-------- Exercise materials
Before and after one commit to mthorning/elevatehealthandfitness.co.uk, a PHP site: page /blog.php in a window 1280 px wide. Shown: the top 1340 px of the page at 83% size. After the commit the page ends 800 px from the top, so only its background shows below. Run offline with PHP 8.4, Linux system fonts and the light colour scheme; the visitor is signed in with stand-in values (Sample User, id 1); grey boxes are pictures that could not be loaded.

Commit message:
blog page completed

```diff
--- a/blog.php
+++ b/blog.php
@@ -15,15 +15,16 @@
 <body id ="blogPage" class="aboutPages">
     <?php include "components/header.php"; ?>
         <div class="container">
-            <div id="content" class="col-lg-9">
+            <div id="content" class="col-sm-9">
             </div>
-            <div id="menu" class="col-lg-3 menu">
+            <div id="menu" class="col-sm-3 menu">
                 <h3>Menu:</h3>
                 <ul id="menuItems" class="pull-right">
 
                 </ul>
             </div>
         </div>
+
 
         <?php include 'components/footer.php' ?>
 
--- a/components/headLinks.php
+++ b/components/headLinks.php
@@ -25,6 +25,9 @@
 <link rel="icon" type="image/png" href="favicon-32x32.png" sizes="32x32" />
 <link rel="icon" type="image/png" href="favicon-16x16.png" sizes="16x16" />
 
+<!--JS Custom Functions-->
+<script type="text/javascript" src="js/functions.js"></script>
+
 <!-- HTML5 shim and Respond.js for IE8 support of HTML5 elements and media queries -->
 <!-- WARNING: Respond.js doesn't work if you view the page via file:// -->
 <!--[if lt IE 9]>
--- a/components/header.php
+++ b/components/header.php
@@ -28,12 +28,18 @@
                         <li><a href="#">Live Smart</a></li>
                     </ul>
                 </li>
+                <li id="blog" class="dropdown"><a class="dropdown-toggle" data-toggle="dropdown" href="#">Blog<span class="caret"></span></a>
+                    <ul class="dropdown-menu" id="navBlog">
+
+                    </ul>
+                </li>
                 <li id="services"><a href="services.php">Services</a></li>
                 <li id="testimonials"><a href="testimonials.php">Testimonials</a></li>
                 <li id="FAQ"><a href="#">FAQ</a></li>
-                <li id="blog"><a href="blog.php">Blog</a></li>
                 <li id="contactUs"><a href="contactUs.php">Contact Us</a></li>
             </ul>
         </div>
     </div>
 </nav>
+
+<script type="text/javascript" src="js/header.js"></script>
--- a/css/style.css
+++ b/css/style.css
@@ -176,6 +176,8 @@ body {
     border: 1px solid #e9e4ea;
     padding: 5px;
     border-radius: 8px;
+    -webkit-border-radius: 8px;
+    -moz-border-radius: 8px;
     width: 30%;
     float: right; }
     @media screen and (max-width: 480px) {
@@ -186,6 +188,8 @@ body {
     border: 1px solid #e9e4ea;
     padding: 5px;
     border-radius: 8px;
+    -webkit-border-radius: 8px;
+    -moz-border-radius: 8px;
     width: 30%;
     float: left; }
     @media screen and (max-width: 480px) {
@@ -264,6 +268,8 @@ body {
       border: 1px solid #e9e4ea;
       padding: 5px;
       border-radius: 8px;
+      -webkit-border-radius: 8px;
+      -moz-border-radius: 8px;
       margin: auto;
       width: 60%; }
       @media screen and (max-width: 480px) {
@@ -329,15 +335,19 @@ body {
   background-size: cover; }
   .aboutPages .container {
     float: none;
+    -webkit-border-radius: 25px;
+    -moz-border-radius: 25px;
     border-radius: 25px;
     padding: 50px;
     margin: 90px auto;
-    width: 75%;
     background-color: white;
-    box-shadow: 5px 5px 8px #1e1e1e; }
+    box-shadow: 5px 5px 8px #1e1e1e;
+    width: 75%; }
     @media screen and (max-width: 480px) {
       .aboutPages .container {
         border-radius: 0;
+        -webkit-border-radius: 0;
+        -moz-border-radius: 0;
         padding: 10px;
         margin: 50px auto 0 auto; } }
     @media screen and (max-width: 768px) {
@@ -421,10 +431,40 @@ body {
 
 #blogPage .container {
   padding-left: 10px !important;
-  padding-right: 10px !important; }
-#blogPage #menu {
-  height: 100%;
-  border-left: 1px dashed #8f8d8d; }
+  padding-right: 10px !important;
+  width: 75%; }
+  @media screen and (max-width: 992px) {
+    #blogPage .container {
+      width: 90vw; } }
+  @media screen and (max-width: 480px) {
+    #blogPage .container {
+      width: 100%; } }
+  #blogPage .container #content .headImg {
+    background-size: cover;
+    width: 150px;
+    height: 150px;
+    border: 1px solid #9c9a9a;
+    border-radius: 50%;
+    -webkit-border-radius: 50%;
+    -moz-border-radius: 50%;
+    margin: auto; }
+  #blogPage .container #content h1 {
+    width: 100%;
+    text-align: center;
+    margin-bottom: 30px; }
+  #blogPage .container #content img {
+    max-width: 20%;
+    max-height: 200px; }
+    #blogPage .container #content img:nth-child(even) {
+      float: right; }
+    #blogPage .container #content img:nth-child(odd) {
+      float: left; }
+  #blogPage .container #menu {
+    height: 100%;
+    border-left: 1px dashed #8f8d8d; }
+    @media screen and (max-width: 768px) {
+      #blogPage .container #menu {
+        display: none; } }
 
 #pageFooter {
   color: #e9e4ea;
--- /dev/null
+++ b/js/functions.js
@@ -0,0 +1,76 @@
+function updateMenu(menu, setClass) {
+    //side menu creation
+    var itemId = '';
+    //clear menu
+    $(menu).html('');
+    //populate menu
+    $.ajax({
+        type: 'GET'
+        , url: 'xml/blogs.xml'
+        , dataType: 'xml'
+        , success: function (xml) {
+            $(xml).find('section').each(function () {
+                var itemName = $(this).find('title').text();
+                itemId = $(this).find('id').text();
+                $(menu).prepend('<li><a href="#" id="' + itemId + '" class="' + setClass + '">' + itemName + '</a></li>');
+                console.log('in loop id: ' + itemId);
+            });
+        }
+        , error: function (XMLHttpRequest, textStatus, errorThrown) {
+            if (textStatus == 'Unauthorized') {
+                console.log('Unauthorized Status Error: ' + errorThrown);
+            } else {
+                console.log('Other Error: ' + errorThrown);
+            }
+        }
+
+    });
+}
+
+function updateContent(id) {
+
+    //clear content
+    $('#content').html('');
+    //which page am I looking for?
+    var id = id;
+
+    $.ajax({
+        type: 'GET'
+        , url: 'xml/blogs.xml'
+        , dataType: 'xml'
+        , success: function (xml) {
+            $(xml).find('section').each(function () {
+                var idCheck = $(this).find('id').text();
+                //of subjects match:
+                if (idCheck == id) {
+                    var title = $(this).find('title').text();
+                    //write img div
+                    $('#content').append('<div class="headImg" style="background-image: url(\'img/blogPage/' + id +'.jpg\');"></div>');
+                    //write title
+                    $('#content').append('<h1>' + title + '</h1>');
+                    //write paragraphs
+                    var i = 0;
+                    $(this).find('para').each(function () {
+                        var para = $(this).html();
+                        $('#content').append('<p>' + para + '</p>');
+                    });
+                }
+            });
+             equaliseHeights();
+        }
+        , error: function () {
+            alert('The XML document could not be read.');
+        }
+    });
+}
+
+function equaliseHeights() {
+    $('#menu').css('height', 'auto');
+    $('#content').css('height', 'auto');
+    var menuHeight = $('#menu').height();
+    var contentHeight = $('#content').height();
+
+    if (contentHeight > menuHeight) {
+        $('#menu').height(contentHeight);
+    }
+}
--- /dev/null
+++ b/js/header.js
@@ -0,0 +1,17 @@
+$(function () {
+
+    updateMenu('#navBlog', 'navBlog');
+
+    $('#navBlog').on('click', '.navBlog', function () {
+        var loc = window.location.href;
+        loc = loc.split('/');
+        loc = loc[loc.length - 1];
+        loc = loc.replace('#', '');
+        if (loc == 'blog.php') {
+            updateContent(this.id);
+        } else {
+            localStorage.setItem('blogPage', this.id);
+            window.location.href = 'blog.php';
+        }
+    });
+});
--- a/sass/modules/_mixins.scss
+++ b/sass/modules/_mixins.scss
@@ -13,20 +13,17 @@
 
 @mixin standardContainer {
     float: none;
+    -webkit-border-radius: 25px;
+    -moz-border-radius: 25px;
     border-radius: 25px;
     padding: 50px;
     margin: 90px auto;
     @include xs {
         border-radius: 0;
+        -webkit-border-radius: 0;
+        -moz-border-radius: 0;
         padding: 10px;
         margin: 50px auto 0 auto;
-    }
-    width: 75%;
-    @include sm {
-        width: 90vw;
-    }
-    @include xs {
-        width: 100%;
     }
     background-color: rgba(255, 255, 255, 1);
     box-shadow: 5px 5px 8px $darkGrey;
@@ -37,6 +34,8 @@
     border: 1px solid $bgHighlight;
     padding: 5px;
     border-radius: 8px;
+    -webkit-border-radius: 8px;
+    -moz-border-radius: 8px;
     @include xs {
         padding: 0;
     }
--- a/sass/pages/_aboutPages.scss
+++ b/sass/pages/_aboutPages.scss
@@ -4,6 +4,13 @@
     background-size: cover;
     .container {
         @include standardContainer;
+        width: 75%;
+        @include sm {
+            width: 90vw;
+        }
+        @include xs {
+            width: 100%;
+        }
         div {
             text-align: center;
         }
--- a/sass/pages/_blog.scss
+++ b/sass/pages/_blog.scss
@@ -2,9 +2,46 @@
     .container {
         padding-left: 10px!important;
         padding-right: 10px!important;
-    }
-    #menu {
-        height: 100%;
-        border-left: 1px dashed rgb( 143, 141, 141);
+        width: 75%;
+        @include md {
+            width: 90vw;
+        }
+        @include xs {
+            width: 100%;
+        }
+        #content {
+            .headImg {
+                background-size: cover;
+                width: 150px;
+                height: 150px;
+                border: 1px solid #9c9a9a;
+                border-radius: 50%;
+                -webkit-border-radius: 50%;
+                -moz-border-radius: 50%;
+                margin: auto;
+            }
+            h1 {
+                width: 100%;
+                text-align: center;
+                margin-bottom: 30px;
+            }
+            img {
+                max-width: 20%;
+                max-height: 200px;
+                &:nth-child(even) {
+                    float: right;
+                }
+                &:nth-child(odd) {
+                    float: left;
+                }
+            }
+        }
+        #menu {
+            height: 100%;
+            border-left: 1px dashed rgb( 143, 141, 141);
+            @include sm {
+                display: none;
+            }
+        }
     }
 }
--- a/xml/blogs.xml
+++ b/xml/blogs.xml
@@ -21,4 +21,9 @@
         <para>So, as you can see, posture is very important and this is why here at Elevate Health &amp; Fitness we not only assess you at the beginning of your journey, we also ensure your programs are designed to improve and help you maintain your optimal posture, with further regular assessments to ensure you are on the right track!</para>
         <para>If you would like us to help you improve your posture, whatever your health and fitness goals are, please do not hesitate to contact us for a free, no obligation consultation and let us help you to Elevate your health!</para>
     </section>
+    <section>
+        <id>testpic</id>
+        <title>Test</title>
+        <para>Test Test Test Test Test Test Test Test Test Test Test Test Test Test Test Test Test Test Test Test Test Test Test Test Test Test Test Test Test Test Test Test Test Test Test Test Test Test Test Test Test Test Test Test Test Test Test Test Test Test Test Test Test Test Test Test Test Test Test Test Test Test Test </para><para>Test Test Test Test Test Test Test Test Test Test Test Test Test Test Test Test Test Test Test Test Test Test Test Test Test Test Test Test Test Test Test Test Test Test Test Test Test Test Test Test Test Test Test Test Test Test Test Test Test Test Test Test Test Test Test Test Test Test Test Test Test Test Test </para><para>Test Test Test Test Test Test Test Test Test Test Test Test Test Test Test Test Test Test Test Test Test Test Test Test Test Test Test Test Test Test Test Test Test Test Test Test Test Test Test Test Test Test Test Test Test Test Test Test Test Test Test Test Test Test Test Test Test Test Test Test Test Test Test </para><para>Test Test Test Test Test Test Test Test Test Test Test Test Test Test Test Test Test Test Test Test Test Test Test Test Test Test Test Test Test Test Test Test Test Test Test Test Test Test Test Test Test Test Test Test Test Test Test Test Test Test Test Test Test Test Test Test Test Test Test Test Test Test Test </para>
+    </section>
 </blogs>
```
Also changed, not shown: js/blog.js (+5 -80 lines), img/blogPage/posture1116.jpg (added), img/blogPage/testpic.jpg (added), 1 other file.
----------------
**Problem to work on**: Review the entries above and return every line where "important" appears.

**Expected output**:
   padding-left: 10px !important;
-  padding-right: 10px !important; }
+  padding-right: 10px !important;
         padding-left: 10px!important;
         padding-right: 10px!important;
         <para>So, as you can see, posture is very important and this is why here at Elevate Health &amp; Fitness we not only assess you at the beginning of your journey, we also ensure your programs are designed to improve and help you maintain your optimal posture, with further regular assessments to ensure you are on the right track!</para>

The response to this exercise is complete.